Last night, the corporate media spent all its time on coverage of the disaster that was Donald Trump's first address to a joint session of Congress. But while Trump was on national television, grassroots Democratic activists were hard at work delivering an electoral victory in Connecticut.
Three seats in the Connecticut General Assembly were vacant: Two in the state senate and one in the state house. Their legislators, two Democrats and one Republican, had resigned to accept positions in Governor Dan Malloy's administration.
This was a highly important contest, because the state senate was tied 17 to 17, with both a Democratic and a Republican open seat up for grabs. Lieutenant Governor and Senate President Nancy Wyman can break ties for Democrats, but the loss of a state senate seat would have officially flipped the chamber to Republicans.
Despite this, any coverage of the race was preempted by Trump's address. In fact, this election received so little attention that the Connecticut Secretary of State did not even provide a results page on election night.
Nonetheless, Connecticut Democrats stepped up. A surge of turnout delivered a victory in two out of the three races, preserving Democratic control of both chambers.
Democrat Dorinda Keenan Borer defeated Republican Edward R. Granfield for the 115th House District, while Democratic state representative Douglas McCrory wiped out Republican Michael McDonald in the 2nd Senate District, even winning his opponent's hometown by 600 votes.
Although Democratic representative Greg Cava failed to defeat Republican Eric Berthel in the 32nd Senate District, he came within 10 percent, the strongest showing in decades by a Democrat in one of the state's most solidly Republican districts.
The upshot is that Democrats beat back Republican challenges to their majorities in the state legislature, just as they did in last week's special election in Delaware.
In a statement, DNC Chair Tom Perez noted the importance of these state-level elections:
Democrats also came within approximately 1,800 votes of flipping the most Republican Senate district in the entire state, showing that even Republicans running in GOP strongholds aren’t safe from the shadow of Trump. Republican politicians across the country should be shaking in their boots at the thought of defending Trump’s disastrous presidency at the ballot box.
Several more special elections are on the calendar in congressional districts and state legislatures around the country, most notably the House seats in Georgia and South Carolina vacated by Trump appointees Tom Price and Mick Mulvaney, and several open Republican seats in the Washington state senate, which the GOP controls by only one vote.

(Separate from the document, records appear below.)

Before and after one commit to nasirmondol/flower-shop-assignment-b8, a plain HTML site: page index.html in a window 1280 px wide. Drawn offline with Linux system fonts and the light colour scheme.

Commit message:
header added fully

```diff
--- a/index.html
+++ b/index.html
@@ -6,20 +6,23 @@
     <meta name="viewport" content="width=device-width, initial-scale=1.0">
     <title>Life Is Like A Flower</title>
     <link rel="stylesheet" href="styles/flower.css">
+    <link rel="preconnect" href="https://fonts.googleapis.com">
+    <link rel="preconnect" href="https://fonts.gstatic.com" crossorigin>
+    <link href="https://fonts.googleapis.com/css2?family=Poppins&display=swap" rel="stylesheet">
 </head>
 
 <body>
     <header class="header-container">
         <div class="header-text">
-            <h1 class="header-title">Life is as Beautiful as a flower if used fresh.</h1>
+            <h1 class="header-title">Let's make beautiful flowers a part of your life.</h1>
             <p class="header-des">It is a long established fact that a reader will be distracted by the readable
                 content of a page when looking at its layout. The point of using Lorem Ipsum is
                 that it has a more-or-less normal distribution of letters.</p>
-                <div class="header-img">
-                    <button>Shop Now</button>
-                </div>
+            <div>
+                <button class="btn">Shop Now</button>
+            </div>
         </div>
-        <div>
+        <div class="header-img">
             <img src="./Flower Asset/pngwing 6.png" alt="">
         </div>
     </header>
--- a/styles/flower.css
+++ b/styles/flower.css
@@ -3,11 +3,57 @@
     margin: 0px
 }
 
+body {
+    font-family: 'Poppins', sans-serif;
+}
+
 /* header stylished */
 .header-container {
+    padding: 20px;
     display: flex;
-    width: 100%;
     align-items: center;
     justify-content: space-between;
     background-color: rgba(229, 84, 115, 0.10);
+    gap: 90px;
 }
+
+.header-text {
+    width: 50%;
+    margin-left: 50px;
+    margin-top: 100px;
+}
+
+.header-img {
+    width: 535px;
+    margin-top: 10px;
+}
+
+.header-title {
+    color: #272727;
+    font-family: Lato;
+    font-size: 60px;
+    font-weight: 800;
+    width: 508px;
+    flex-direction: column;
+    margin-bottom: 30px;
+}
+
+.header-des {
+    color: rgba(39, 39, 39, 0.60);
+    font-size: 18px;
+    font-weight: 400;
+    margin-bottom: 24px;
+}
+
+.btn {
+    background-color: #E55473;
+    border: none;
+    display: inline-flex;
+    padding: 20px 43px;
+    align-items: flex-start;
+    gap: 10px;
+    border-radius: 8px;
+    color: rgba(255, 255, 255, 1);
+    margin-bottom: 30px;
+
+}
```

Democrats must harness their continued groundswell of support to keep winning local races. Every effort to build the opposition from the ground up will make stopping Trump's agenda that much easier.